▶ [Requirement]: Extract each line of the data and write it out again exactly.

◆ ◆ ◆

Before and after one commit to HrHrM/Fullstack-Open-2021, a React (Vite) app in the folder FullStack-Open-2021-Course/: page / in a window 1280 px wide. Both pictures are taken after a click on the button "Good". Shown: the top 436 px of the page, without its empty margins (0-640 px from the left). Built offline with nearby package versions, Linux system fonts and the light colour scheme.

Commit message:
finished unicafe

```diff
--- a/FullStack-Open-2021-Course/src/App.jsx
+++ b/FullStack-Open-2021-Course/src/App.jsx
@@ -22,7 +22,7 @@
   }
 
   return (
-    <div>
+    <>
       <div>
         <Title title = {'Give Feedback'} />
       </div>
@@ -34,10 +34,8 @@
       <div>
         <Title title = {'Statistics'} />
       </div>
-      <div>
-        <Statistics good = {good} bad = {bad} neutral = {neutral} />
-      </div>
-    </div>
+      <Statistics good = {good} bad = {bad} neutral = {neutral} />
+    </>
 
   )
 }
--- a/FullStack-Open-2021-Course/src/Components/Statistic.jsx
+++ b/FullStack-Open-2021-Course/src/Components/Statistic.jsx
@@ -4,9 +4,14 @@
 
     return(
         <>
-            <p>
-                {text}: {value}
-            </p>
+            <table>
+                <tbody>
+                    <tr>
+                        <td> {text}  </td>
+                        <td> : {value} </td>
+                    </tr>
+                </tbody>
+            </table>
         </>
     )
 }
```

◆ ◆ ◆

▶ [Response to the exercise]:
Before and after one commit to HrHrM/Fullstack-Open-2021, a React (Vite) app in the folder FullStack-Open-2021-Course/: page / in a window 1280 px wide. Both pictures are taken after a click on the button "Good". Shown: the top 436 px of the page, without its empty margins (0-640 px from the left). Built offline with nearby package versions, Linux system fonts and the light colour scheme.

Commit message:
finished unicafe

```diff
--- a/FullStack-Open-2021-Course/src/App.jsx
+++ b/FullStack-Open-2021-Course/src/App.jsx
@@ -22,7 +22,7 @@
   }
 
   return (
-    <div>
+    <>
       <div>
         <Title title = {'Give Feedback'} />
       </div>
@@ -34,10 +34,8 @@
       <div>
         <Title title = {'Statistics'} />
       </div>
-      <div>
-        <Statistics good = {good} bad = {bad} neutral = {neutral} />
-      </div>
-    </div>
+      <Statistics good = {good} bad = {bad} neutral = {neutral} />
+    </>
 
   )
 }
--- a/FullStack-Open-2021-Course/src/Components/Statistic.jsx
+++ b/FullStack-Open-2021-Course/src/Components/Statistic.jsx
@@ -4,9 +4,14 @@
 
     return(
         <>
-            <p>
-                {text}: {value}
-            </p>
+            <table>
+                <tbody>
+                    <tr>
+                        <td> {text}  </td>
+                        <td> : {value} </td>
+                    </tr>
+                </tbody>
+            </table>
         </>
     )
 }
```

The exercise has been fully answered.